===== Excerpted data

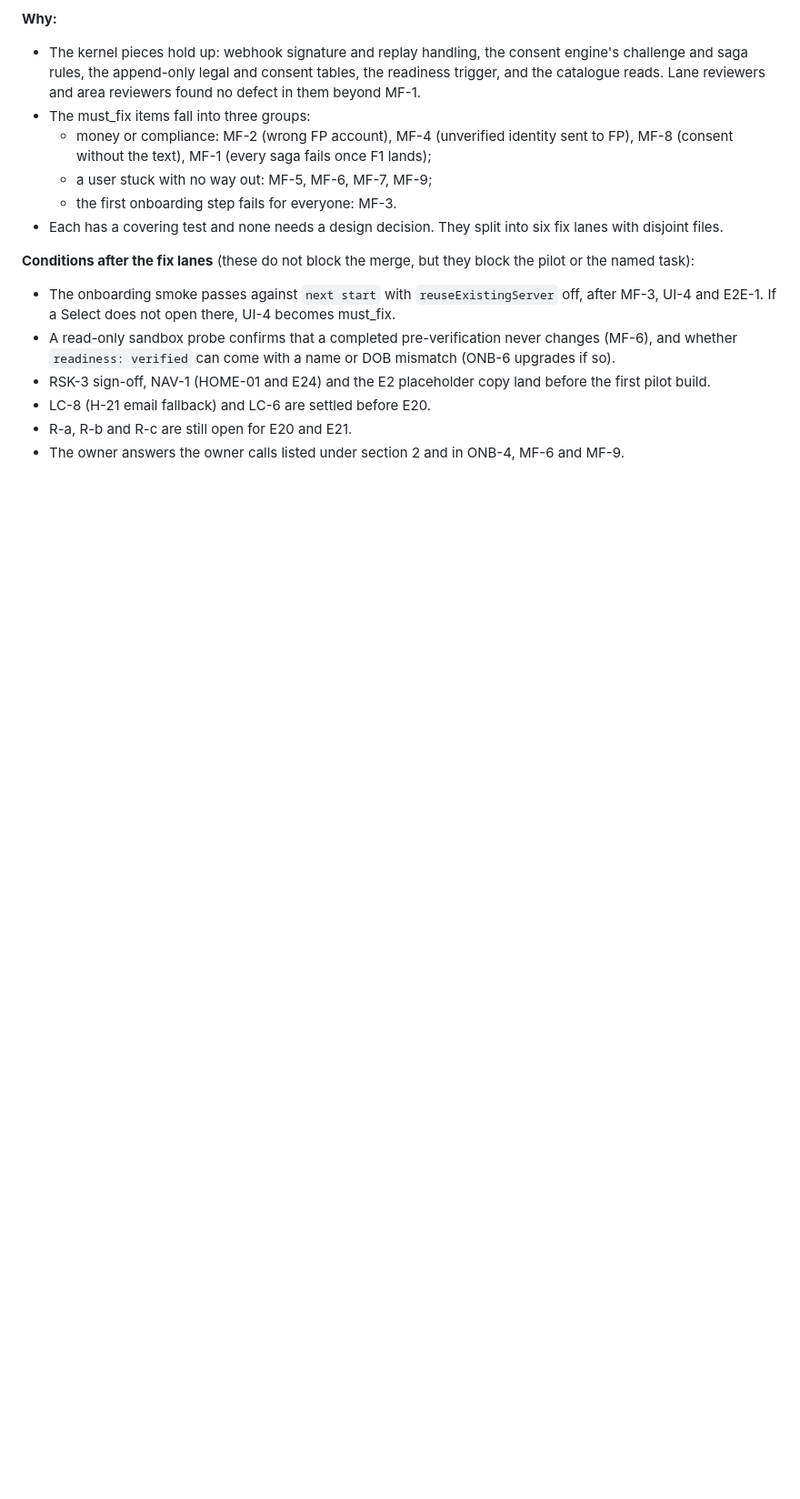
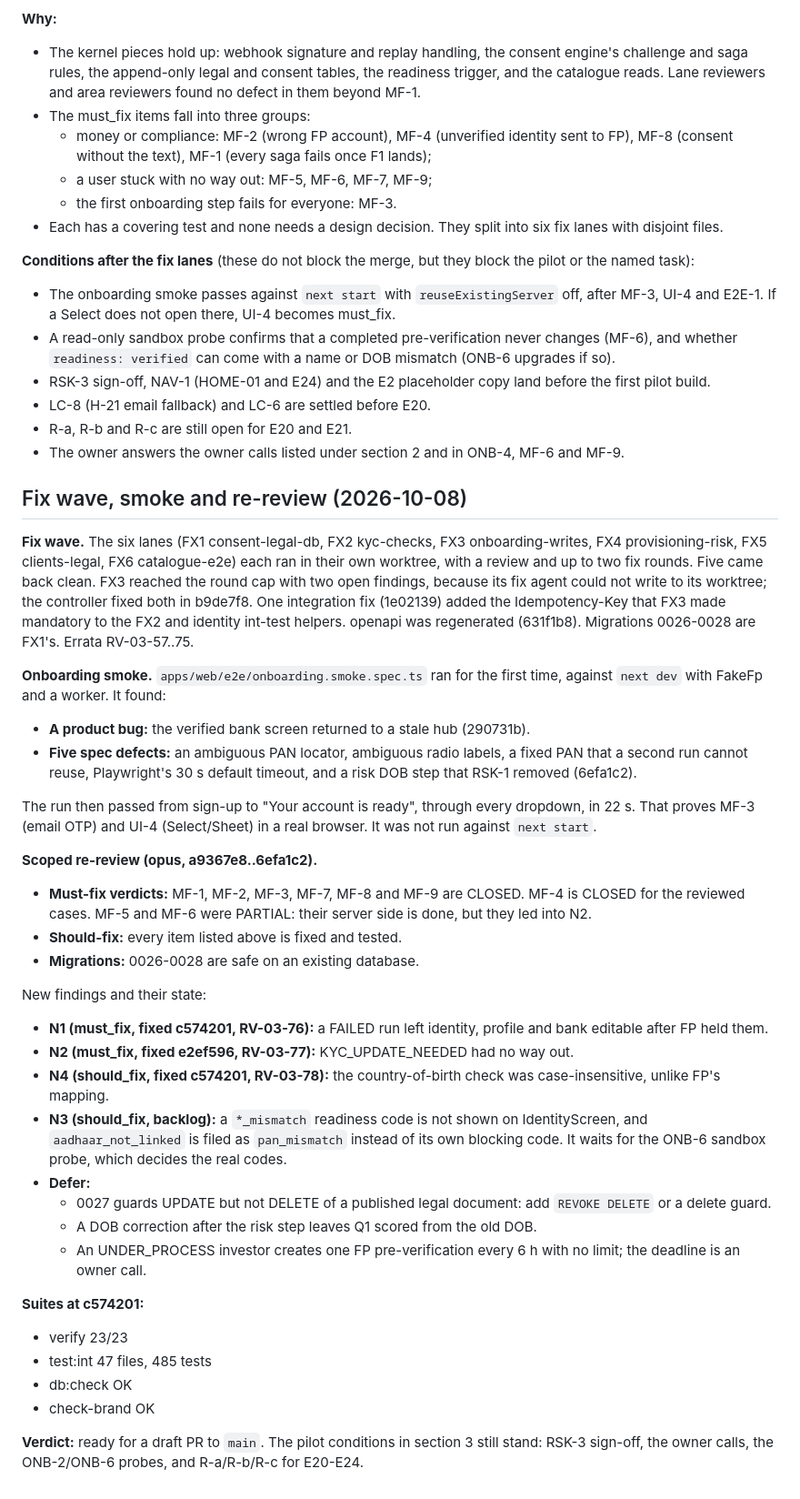
Before and after one commit to Platizio/Sanchay, a Markdown page: docs/delivery/plan-03-execution-review.md, the part around the change. Shown at 91% size. GitHub-like rendering; blank space fills up the shorter version.

Commit message:
docs(delivery): Plan 03 fix wave, smoke and re-review; errata RV-03-76..78
Co-Authored-By: Claude Opus 5.5 <noreply@anthropic.com>

```diff
--- a/docs/delivery/plan-03-execution-review.md
+++ b/docs/delivery/plan-03-execution-review.md
@@ -239,3 +239,36 @@ Branch `feat/plan-03-mvp-onboarding-lumpsum` at `ce5adce`. This synthesis draws
 - LC-8 (H-21 email fallback) and LC-6 are settled before E20.
 - R-a, R-b and R-c are still open for E20 and E21.
 - The owner answers the owner calls listed under section 2 and in ONB-4, MF-6 and MF-9.
+
+## Fix wave, smoke and re-review (2026-10-08)
+
+**Fix wave.** The six lanes (FX1 consent-legal-db, FX2 kyc-checks, FX3 onboarding-writes, FX4 provisioning-risk, FX5 clients-legal, FX6 catalogue-e2e) each ran in their own worktree, with a review and up to two fix rounds. Five came back clean. FX3 reached the round cap with two open findings, because its fix agent could not write to its worktree; the controller fixed both in b9de7f8. One integration fix (1e02139) added the Idempotency-Key that FX3 made mandatory to the FX2 and identity int-test helpers. openapi was regenerated (631f1b8). Migrations 0026-0028 are FX1's. Errata RV-03-57..75.
+
+**Onboarding smoke.** `apps/web/e2e/onboarding.smoke.spec.ts` ran for the first time, against `next dev` with FakeFp and a worker. It found:
+- **A product bug:** the verified bank screen returned to a stale hub (290731b).
+- **Five spec defects:** an ambiguous PAN locator, ambiguous radio labels, a fixed PAN that a second run cannot reuse, Playwright's 30 s default timeout, and a risk DOB step that RSK-1 removed (6efa1c2).
+
+The run then passed from sign-up to "Your account is ready", through every dropdown, in 22 s. That proves MF-3 (email OTP) and UI-4 (Select/Sheet) in a real browser. It was not run against `next start`.
+
+**Scoped re-review (opus, a9367e8..6efa1c2).**
+- **Must-fix verdicts:** MF-1, MF-2, MF-3, MF-7, MF-8 and MF-9 are CLOSED. MF-4 is CLOSED for the reviewed cases. MF-5 and MF-6 were PARTIAL: their server side is done, but they led into N2.
+- **Should-fix:** every item listed above is fixed and tested.
+- **Migrations:** 0026-0028 are safe on an existing database.
+
+New findings and their state:
+- **N1 (must_fix, fixed c574201, RV-03-76):** a FAILED run left identity, profile and bank editable after FP held them.
+- **N2 (must_fix, fixed e2ef596, RV-03-77):** KYC_UPDATE_NEEDED had no way out.
+- **N4 (should_fix, fixed c574201, RV-03-78):** the country-of-birth check was case-insensitive, unlike FP's mapping.
+- **N3 (should_fix, backlog):** a `*_mismatch` readiness code is not shown on IdentityScreen, and `aadhaar_not_linked` is filed as `pan_mismatch` instead of its own blocking code. It waits for the ONB-6 sandbox probe, which decides the real codes.
+- **Defer:**
+  - 0027 guards UPDATE but not DELETE of a published legal document: add `REVOKE DELETE` or a delete guard.
+  - A DOB correction after the risk step leaves Q1 scored from the old DOB.
+  - An UNDER_PROCESS investor creates one FP pre-verification every 6 h with no limit; the deadline is an owner call.
+
+**Suites at c574201:**
+- verify 23/23
+- test:int 47 files, 485 tests
+- db:check OK
+- check-brand OK
+
+**Verdict:** ready for a draft PR to `main`. The pilot conditions in section 3 still stand: RSK-3 sign-off, the owner calls, the ONB-2/ONB-6 probes, and R-a/R-b/R-c for E20-E24.
```
Also changed, not shown: 1 other file.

==========

**Required work**
Every line in the records above that contains the word "next" is to be copied out.

**Answer to this exercise**
+**Onboarding smoke.** `apps/web/e2e/onboarding.smoke.spec.ts` ran for the first time, against `next dev` with FakeFp and a worker. It found:
+The run then passed from sign-up to "Your account is ready", through every dropdown, in 22 s. That proves MF-3 (email OTP) and UI-4 (Select/Sheet) in a real browser. It was not run against `next start`.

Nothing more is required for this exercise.